After about a week of Ramadan had passed, and I had had enough of the soup and samosa, I felt the urge for a pizza for sahoor, and expressed my culinary wants to my wife who shook her head in surprise with “pizza in Ramadan!”, but she was a sport and willing to indulge me.
Around 11 in the evening we stopped at the popular pizza outlet on one of the main thoroughfares in the city. As we made our way and sat down in one of the booths, I could not help but notice that the place was very active. The presence of a large play area seemed to attract a lot of young ones. My wife ordered a salad and I a small pizza.
While seated and quietly discoursing on events, I kept being bumped at the back of my head from someone in the booth behind me. It was an annoying sensation, and I had to turn around and settle matters. Standing behind me on the seat was a five-year-old who was the reason for my agitation. He was exploring the back of my head with a plastic toy. Next to him sat his sister who could not have been more than three years old. Across them sat a nanny who presented me with an apologetic, somewhat frightened look.
I quietly urged the boy to sit down in his seat and wait for his food. I also inquired from the nanny where the parents were. The nanny meekly responded that the father was out with friends and the mother was at home entertaining. OK, I figured, maybe there was a reason. By this time though, the nanny had apparently gathered enough resolve and courage to tell me that this was not an isolated incident. It happened all the time.
She was educated, this nanny, and concerned with the apparent lack of love and attention her two charges were receiving at the hands of their parents. In fact, she felt that she had taken some of the mother’s roles over by default. “Look around you,” she volunteered, “and see how many children are here with their nannies.” Sure enough, a quick glance around the dining hall seemed to affirm her statement.

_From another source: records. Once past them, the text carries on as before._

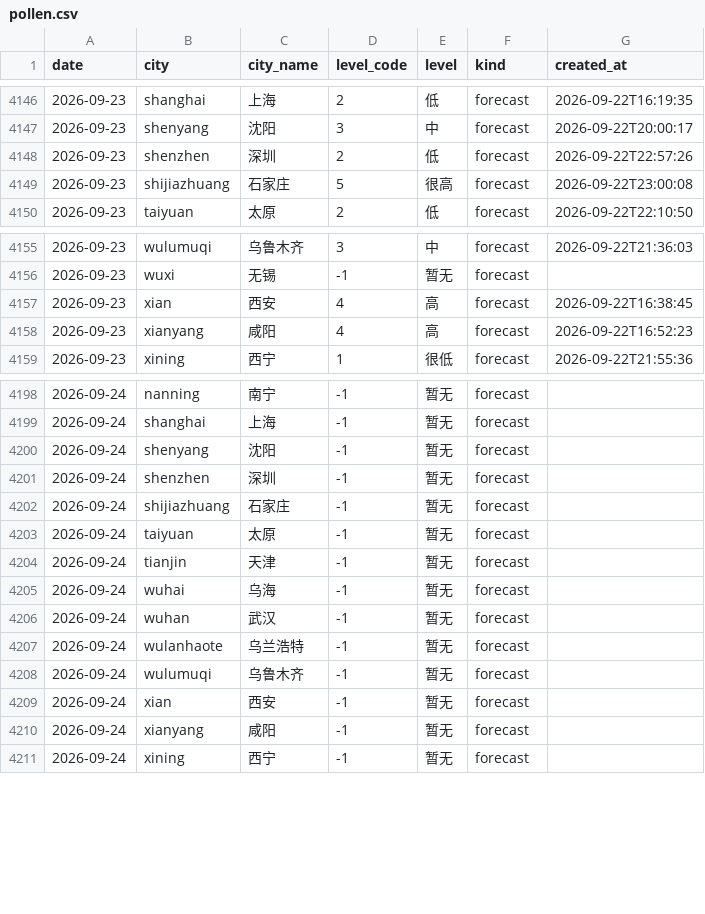
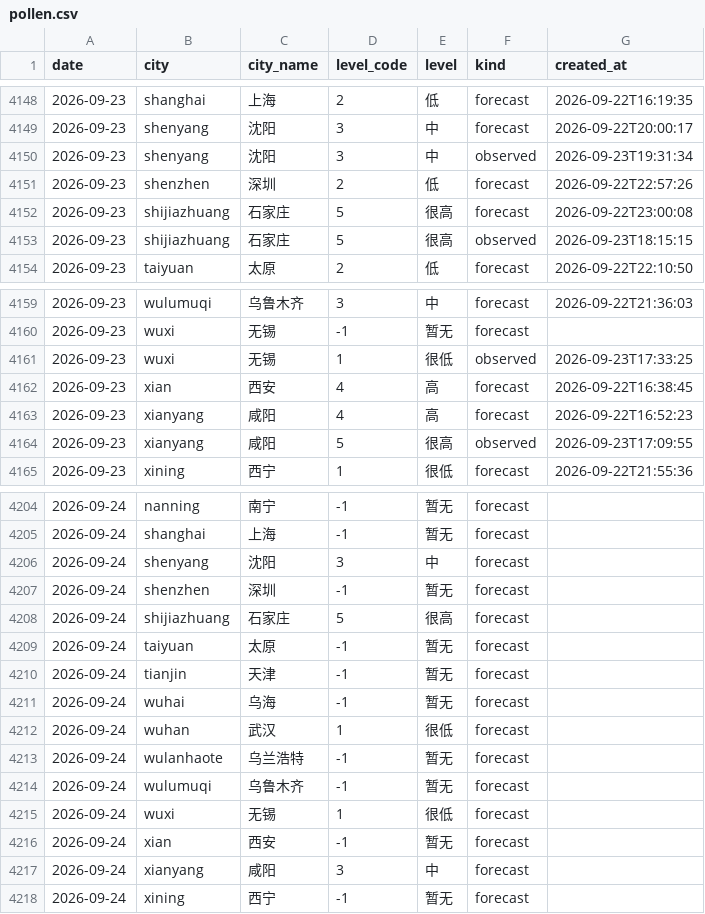
Before and after one commit to myysophia/pollen-sentinel, a CSV file: data/daily/pollen.csv, drawn as a sheet; only a part is shown, gaps mark what is left out; the diff covers the shown part only.

```diff
--- a/data/daily/pollen.csv
+++ b/data/daily/pollen.csv
@@ -4147,4 +4149,6 @@ date,city,city_name,level_code,level,kind,created_at
 2026-09-23,shenyang,沈阳,3,中,forecast,2026-09-22T20:00:17
+2026-09-23,shenyang,沈阳,3,中,observed,2026-09-23T19:31:34
 2026-09-23,shenzhen,深圳,2,低,forecast,2026-09-22T22:57:26
 2026-09-23,shijiazhuang,石家庄,5,很高,forecast,2026-09-22T23:00:08
+2026-09-23,shijiazhuang,石家庄,5,很高,observed,2026-09-23T18:15:15
 2026-09-23,taiyuan,太原,2,低,forecast,2026-09-22T22:10:50
@@ -4156,4 +4160,6 @@ date,city,city_name,level_code,level,kind,created_at
 2026-09-23,wuxi,无锡,-1,暂无,forecast,
+2026-09-23,wuxi,无锡,1,很低,observed,2026-09-23T17:33:25
 2026-09-23,xian,西安,4,高,forecast,2026-09-22T16:38:45
 2026-09-23,xianyang,咸阳,4,高,forecast,2026-09-22T16:52:23
+2026-09-23,xianyang,咸阳,5,很高,observed,2026-09-23T17:09:55
 2026-09-23,xining,西宁,1,很低,forecast,2026-09-22T21:55:36
@@ -4199,5 +4205,5 @@ date,city,city_name,level_code,level,kind,created_at
 2026-09-24,shanghai,上海,-1,暂无,forecast,
-2026-09-24,shenyang,沈阳,-1,暂无,forecast,
+2026-09-24,shenyang,沈阳,3,中,forecast,
 2026-09-24,shenzhen,深圳,-1,暂无,forecast,
-2026-09-24,shijiazhuang,石家庄,-1,暂无,forecast,
+2026-09-24,shijiazhuang,石家庄,5,很高,forecast,
 2026-09-24,taiyuan,太原,-1,暂无,forecast,
@@ -4205,7 +4211,8 @@ date,city,city_name,level_code,level,kind,created_at
 2026-09-24,wuhai,乌海,-1,暂无,forecast,
-2026-09-24,wuhan,武汉,-1,暂无,forecast,
+2026-09-24,wuhan,武汉,1,很低,forecast,
 2026-09-24,wulanhaote,乌兰浩特,-1,暂无,forecast,
 2026-09-24,wulumuqi,乌鲁木齐,-1,暂无,forecast,
+2026-09-24,wuxi,无锡,1,很低,forecast,
 2026-09-24,xian,西安,-1,暂无,forecast,
-2026-09-24,xianyang,咸阳,-1,暂无,forecast,
+2026-09-24,xianyang,咸阳,3,中,forecast,
 2026-09-24,xining,西宁,-1,暂无,forecast,
```
Also changed, not shown: 2 added rows and 4 edited cells elsewhere in this file, data/daily/weather.csv, 12 other files.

There were kids everywhere, and very few parents in sight. Most were not fortunate to have an educated nanny who may have tried to maintain some discipline or control. In fact, some of the nannies were not much past puberty themselves and seemed awed by the events surrounding them. The children sat at tables, on them, and even crawled underneath them. And once they were done with that, they went to the next table.
They harried their nannies; they ignored their food. The poor waiters had to spend more time cleaning up spilt food off floors than to cater to servicing the needs of the clientele. Those few kids who were sitting quietly with their parents were just mesmerised by the activity of these parentless children. I could see that this sprinkling of parents was attempting with great difficulty to restrain their children’s natural inclination to join in the unrestrained fun.
Two African nannies swept by me, each one holding on to a child who could not have been more than six or seven years old. Both the little boys were boisterous and were attempting to break away from their nannies’ grasp. What struck me as odd was that one of the children, barely a toddler, was busily chatting away on a cellular phone as he was being led to a table. He was loud too! I was even more surprised when a few minutes later, the other kid took out a cellular phone from a pocket in his shorts and started using it.
It truly saddened me — this spectacle. These children, in the most formative years of their lives, were an abandoned lot. It does not take one to be a social scientist to figure out the shape of the tree of the future that we are planting today, and such situations cannot be excused simply to the overindulgence of parents. No, this is more a case of desertion. In the Nordic countries, it is often referred to as child abuse. Yet in most parts of the Gulf, the presence of nannies has somehow transformed them into adoptive parents.
In our society today the institution of marriage is being slowly threatened by the callous attitudes the partners have for such a union. In return, the fate of most children is being sealed within such a toxic relationship. Marriage counselling, a duty that traditionally rested with in-laws, is gradually eroding as the distances between married couples and their elders increase. There must be a national resolve to encourage the establishment of qualified counselling centers and trained counsellors to arrest this trend.
We cannot bask in the glory of newly opened airports or soccer stadiums. Our wealth is in these kids, and it is they who shall determine the course of tomorrow. Let us individually pay attention to where it matters most.
— Tariq A. Al Maeena is a Saudi sociopolitical commentator. He lives in Jeddah, Saudi Arabia. Twitter: @talmaeena